While his family clings to traditional Judaism, Aaron does not. Impressed with the Haskalah, the Enlightenment, that comes to Poland with the war, he returns to Warsaw to earn his living as a writer. Here he begins an affair with Dora Stolnitz, a member of the Communist Party who regards the Soviet Union as the Promised Land. At the Writers’ Club he encounters the eccentric philosopher Morris Feitelzohn, author of Spiritual Hormones. At once lecherous, mystical, religious, and skeptical, he becomes Aaron’s spiritual and intellectual guide.
Morris also helps Aaron monetarily. Though he is himself always in need of five zlotys, he introduces Aaron to Betty Slonim and Sam Dreiman, who have come to Poland in search of a play. Betty is a minor actress, but Sam wants to make her a star. To achieve this end, he is prepared to rent a theater in Warsaw and commission a play. He chooses Aaron as his dramatist when he learns that Aaron already has written the first act of a play about a nineteenth century woman who becomes a Hasidic rabbi. For his efforts, Aaron receives regular and generous advances. Aaron’s dramaturgical abilities are not great, though, and he suffers further from the assistance of Betty, Sam, and other members of the proposed cast. The result is an unproducible piece that fails in rehearsal.
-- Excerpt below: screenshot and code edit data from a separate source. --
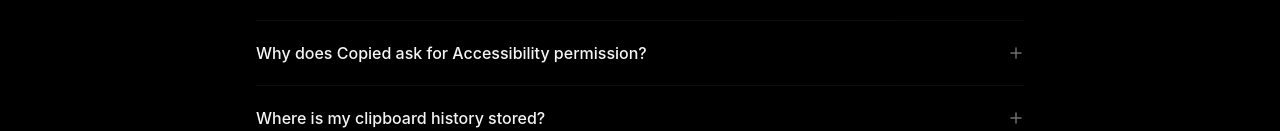
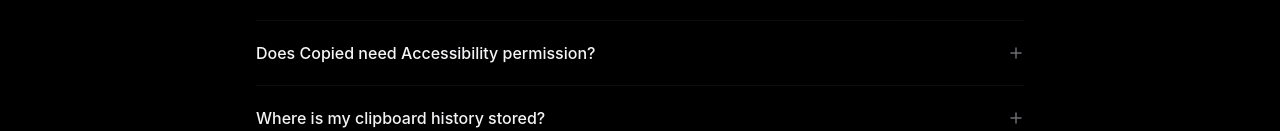
Before and after one commit to MagnetonIO/getcopied-app, a Next.js app: page /support in a window 1280 px wide. Shown: the part 787-918 px from the top of the page. Built offline with nearby package versions, Linux system fonts and the light colour scheme.

Commit message:
Publish Copied build 18 feed and permission-free shortcut guidance

```diff
--- a/app/privacy/page.tsx
+++ b/app/privacy/page.tsx
@@ -141,7 +141,7 @@
           <ul>
             <li>
               <strong>Apple</strong> &mdash; macOS, iCloud, CloudKit, Keychain,
-              Accessibility API, and (for the App Store variant) StoreKit In-App
+              and (for the App Store variant) StoreKit In-App
               Purchase. Governed by{" "}
               <a href="https://www.apple.com/legal/privacy/">Apple&rsquo;s privacy policy</a>.
             </li>
--- a/app/support/page.tsx
+++ b/app/support/page.tsx
@@ -22,7 +22,7 @@
   // Getting started
   { q: "How do I open Copied after installing?", a: "Copied lives in the menu bar — look for the clipboard icon at the top of your screen. Click it to see your clipboard history. The app doesn't show in the Dock by default." },
   { q: "What's the keyboard shortcut?", a: "Control + Shift + C opens the popover from any app. Change it in Settings → Shortcuts." },
-  { q: "Why does Copied ask for Accessibility permission?", a: "macOS requires Accessibility permission for global hotkeys (so the popover can be triggered from any app). Copied does not read any other app's content — the permission is only used to register the keyboard shortcut. If you skip this prompt, you can still open the popover by clicking the menu bar icon." },
+  { q: "Does Copied need Accessibility permission?", a: "No. Copied 1.3.3 build 18 and newer register the global shortcut without Accessibility access. Older website builds may still ask; update from Settings → About → Check for Updates or download the latest installer. You can turn off Copied in System Settings → Privacy & Security → Accessibility." },
   { q: "Where is my clipboard history stored?", a: "Locally, in a SwiftData database inside Copied's application support folder. Clipboard contents never leave your device unless you enable iCloud Sync." },
   // iCloud Sync
   { q: "How do I unlock iCloud Sync?", a: "Open Settings (Cmd + ,) → Sync tab → Unlock iCloud Sync — $4.99. One-time payment. The Mac App Store version uses in-app purchase; the direct-download version uses Stripe." },
@@ -31,7 +31,7 @@
   { q: "How many Macs can I use one license on?", a: "Up to three Macs per license. If you need more, reach out and we'll work with you." },
   // Troubleshooting
   { q: "Copied isn't capturing new clipboard items.", a: "Open Settings → Clipboard and confirm Capture images / Capture rich text match what you're copying. If an app is in the Excluded Apps list, items copied from it won't be captured." },
-  { q: "The global hotkey Control+Shift+C doesn't work.", a: "System Settings → Privacy & Security → Accessibility — make sure Copied is listed and toggled on. Quit and relaunch the app after enabling." },
+  { q: "The global hotkey Control+Shift+C doesn't work.", a: "Quit and relaunch Copied. If another app uses the same shortcut, choose a different combination in Copied's shortcut settings. Accessibility access is not required in the latest version. You can always open Copied by clicking its menu bar icon." },
   { q: "How do I reset Copied's history?", a: "Menu bar icon → right-click → Clear All Clippings. For a full reset, also empty the Trash tab and toggle iCloud Sync off then back on (it re-fetches from CloudKit)." },
   { q: "How do I fully uninstall Copied?", a: "1) Quit Copied from the menu bar. 2) Move /Applications/Copied.app to the Trash. 3) Delete local data: ~/Library/Application Support/Copied. 4) Delete preferences: ~/Library/Preferences/com.mlong.copied.mac.plist. 5) Optional — delete license: security delete-generic-password -s com.mlong.copied.license" },
   // Privacy
@@ -118,11 +118,11 @@
               <kbd className="kbd">⌃</kbd> + <kbd className="kbd">⇧</kbd> + <kbd className="kbd">C</kbd> opens
               the popover from any app. Change it in Settings → Shortcuts.
             </FAQItem>
-            <FAQItem q="Why does Copied ask for Accessibility permission?">
-              macOS requires Accessibility permission for global hotkeys (so the popover can be
-              triggered from any app). Copied does <em>not</em> read any other app&rsquo;s content —
-              the permission is only used to register the keyboard shortcut. If you skip this prompt,
-              you can still open the popover by clicking the menu bar icon.
+            <FAQItem q="Does Copied need Accessibility permission?">
+              No. Copied 1.3.3 build 18 and newer register the global shortcut without
+              Accessibility access. Older website builds may still ask; update from
+              <b> Settings → About → Check for Updates</b> or download the latest installer.
+              You can turn off Copied in System Settings → Privacy &amp; Security → Accessibility.
             </FAQItem>
             <FAQItem q="Where is my clipboard history stored?">
               Locally, in a SwiftData database inside Copied&rsquo;s application support folder.
@@ -162,8 +162,9 @@
               <b> Excluded Apps</b> list, items copied from it won&rsquo;t be captured.
             </FAQItem>
             <FAQItem q="The global hotkey ⌃⇧C doesn&rsquo;t work.">
-              System Settings → Privacy &amp; Security → Accessibility — make sure <b>Copied</b>
-              is listed and toggled on. Quit and relaunch the app after enabling.
+              Quit and relaunch Copied. If another app uses the same shortcut, choose a different
+              combination in Copied&rsquo;s shortcut settings. Accessibility access is not required
+              in the latest version. You can always open Copied by clicking its menu bar icon.
             </FAQItem>
             <FAQItem q="How do I reset Copied&rsquo;s history?">
               Menu bar icon → right-click → <b>Clear All Clippings</b>. For a full reset, also
```
Also changed, not shown: 1 other file (tests, documents, lock files or other folders).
Aaron’s association with Betty Slonim leads to more than a botched play, though. When he is not writing—which seems to be most of the time—he often serves as Betty’s lover and tour guide. On one of their excursions, Aaron takes her to see his old street, which he has not visited in twenty years. There he finds Shosha; she has hardly changed, remaining essentially a child both mentally and physically. Inexplicably, he falls in love with her, and after the failure of his play, he moves in with Shosha and her mother, severing his ties with his former associates and with the members of the Writers’ Club.
With Sam Dreiman’s blessing, Betty offers to marry Aaron and take him to the safety of America. Although he realizes that to stay in Poland is to invite death at the hands of the Nazis, he rejects her offer. Instead, he resolves to marry Shosha and remain in Warsaw.
Again war comes, and again Aaron’s life changes. He flees Warsaw with Shosha, but she is too frail to survive the ordeal; two days out of the capital, she dies. Dora Stolnitz vanishes, and Betty commits suicide. Aaron reaches America through the Orient and becomes a successful writer, but he remains haunted by his past.
Shosha is a realistic novel that is undisguisedly based on Singer’s own life. The protagonist, Aaron Greidinger, is the son of a rabbi. Aaron’s younger brother is named Moishe. The family even lives first at the actual address of the Singer family in Warsaw, number 10 Krochmalna Street, then later in rural Galicia. Like Singer, Aaron is an aspiring writer. He moves to Warsaw, becomes a proofreader and translator, and becomes involved with a Communist girl. In the 1930’s, like all the other Jews in Poland, he is living from day to day, waiting for Adolf Hitler’s invasion and probably for death.
(The entire section is 1,346 words.)